:: PROVIDED RECORDS ::
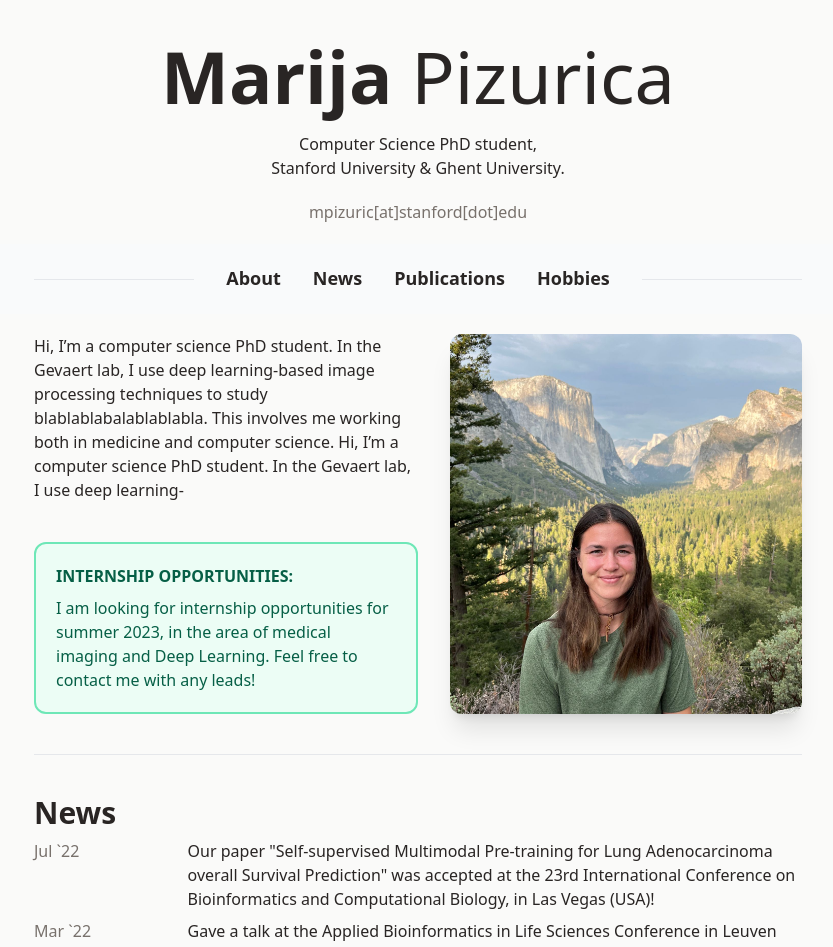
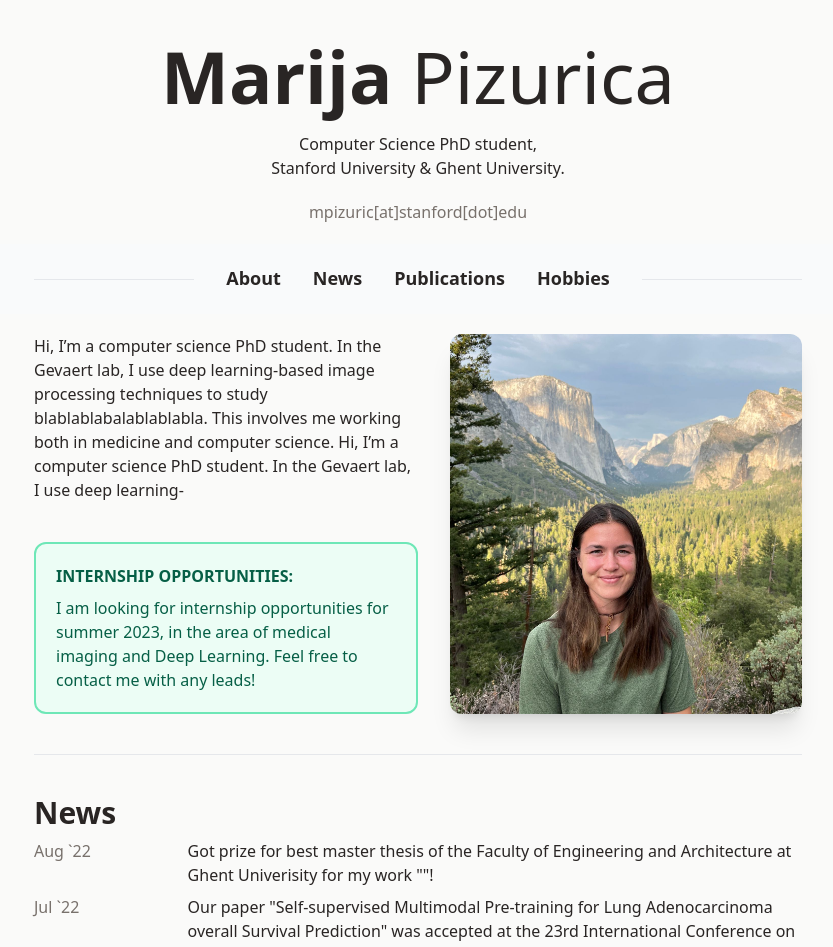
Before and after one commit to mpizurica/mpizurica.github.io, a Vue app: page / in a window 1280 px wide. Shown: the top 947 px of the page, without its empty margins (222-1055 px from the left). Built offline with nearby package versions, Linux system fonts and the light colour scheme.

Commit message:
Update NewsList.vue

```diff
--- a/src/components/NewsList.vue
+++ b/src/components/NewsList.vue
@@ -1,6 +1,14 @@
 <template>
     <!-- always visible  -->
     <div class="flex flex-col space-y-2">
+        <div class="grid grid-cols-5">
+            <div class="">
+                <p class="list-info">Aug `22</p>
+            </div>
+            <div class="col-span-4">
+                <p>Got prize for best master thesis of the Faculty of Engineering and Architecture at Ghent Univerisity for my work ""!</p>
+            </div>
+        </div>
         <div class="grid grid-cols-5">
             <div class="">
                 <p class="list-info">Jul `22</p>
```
:::
:: PROVIDED RECORDS ::
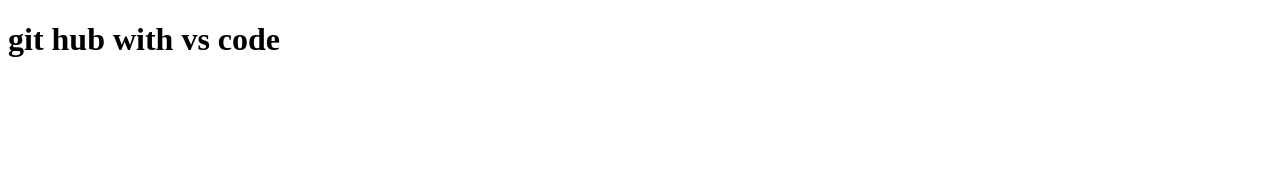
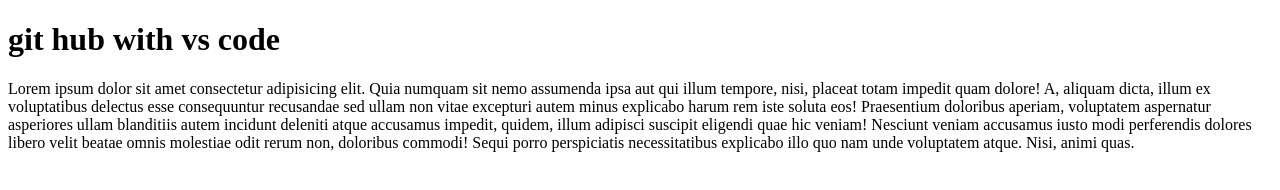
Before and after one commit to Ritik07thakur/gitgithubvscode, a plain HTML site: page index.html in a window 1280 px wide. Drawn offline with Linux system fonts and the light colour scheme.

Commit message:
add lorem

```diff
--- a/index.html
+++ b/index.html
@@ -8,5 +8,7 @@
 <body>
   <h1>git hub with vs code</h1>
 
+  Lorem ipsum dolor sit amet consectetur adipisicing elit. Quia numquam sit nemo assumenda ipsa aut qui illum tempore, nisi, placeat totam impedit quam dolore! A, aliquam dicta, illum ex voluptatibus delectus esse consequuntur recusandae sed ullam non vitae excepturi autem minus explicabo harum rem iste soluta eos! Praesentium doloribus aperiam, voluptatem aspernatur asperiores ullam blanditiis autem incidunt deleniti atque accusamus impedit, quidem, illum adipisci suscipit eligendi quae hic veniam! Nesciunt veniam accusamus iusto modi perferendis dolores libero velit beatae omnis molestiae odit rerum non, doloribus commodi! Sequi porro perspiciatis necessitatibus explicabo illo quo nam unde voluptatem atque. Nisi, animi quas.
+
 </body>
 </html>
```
:::
:: PROVIDED RECORDS ::
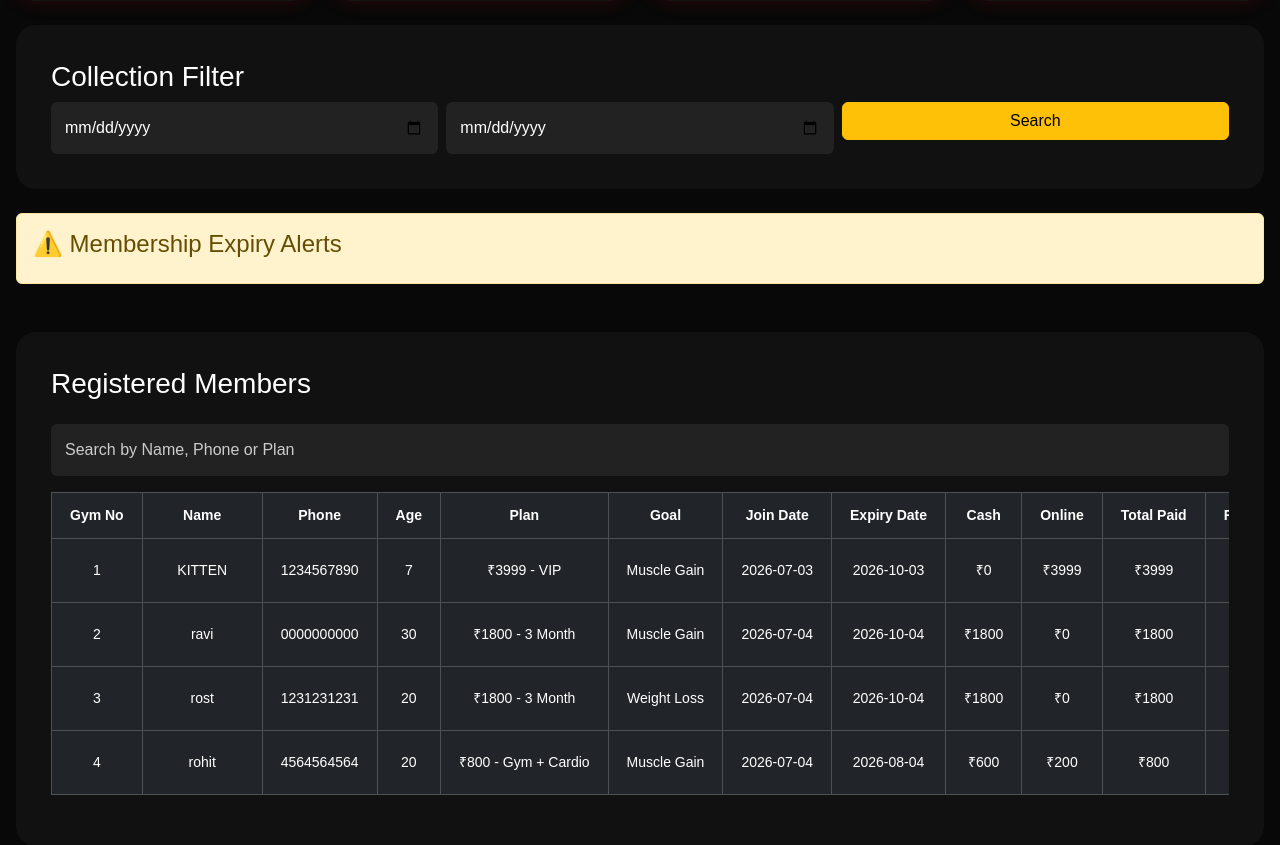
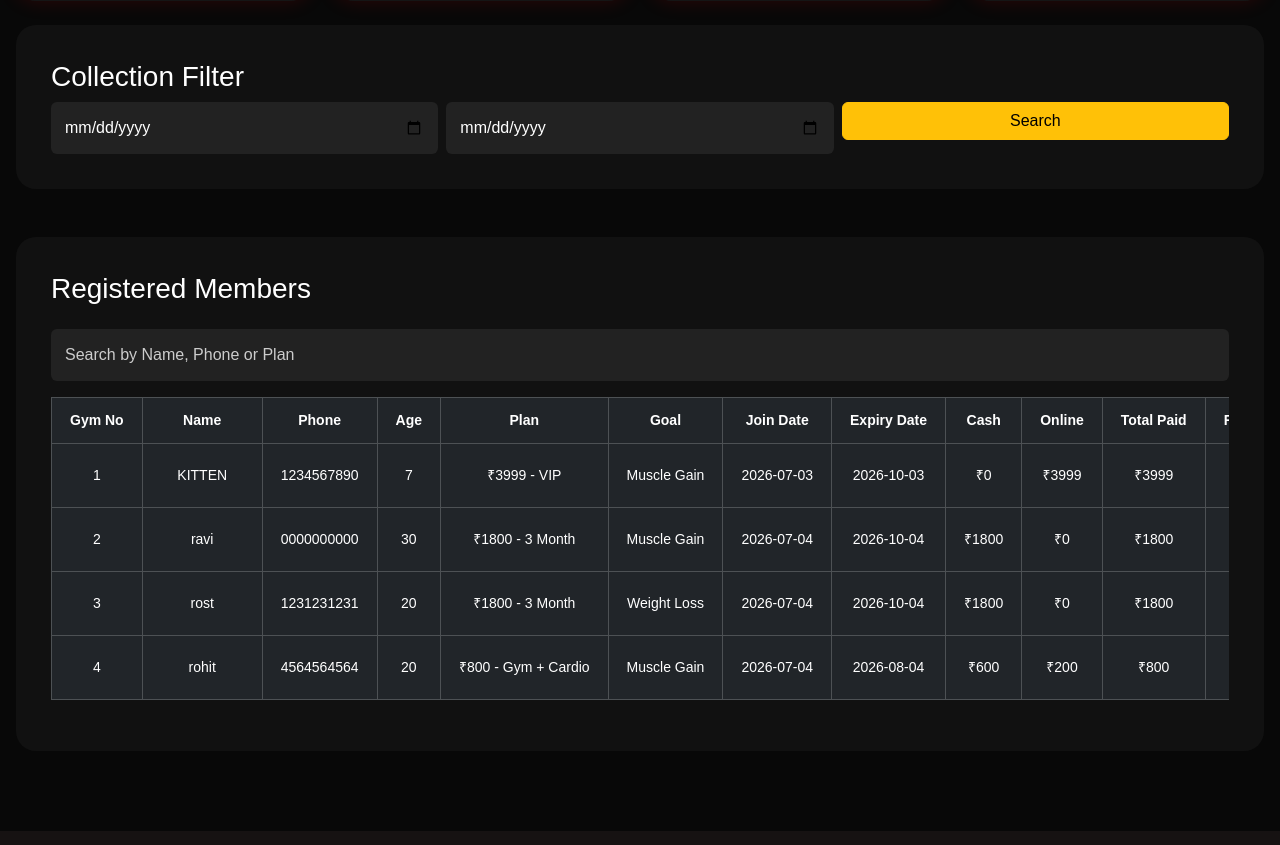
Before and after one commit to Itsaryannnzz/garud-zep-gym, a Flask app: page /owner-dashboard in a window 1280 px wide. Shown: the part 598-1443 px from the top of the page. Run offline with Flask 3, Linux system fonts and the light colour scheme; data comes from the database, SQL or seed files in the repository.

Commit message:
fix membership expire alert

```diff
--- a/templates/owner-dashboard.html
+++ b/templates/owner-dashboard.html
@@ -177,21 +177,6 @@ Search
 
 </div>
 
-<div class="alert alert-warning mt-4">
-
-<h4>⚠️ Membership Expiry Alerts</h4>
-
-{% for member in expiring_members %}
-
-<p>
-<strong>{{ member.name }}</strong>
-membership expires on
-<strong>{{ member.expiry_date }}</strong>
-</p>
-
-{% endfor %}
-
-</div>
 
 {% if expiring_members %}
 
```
:::
- _WORK INSTRUCTIONS_
Pick out and copy the lines of the entries that hold the string "class".

- _SOLUTION TO THE PROBLEM_
     <div class="flex flex-col space-y-2">
+        <div class="grid grid-cols-5">
+            <div class="">
+                <p class="list-info">Aug `22</p>
+            <div class="col-span-4">
         <div class="grid grid-cols-5">
             <div class="">
                 <p class="list-info">Jul `22</p>
-<div class="alert alert-warning mt-4">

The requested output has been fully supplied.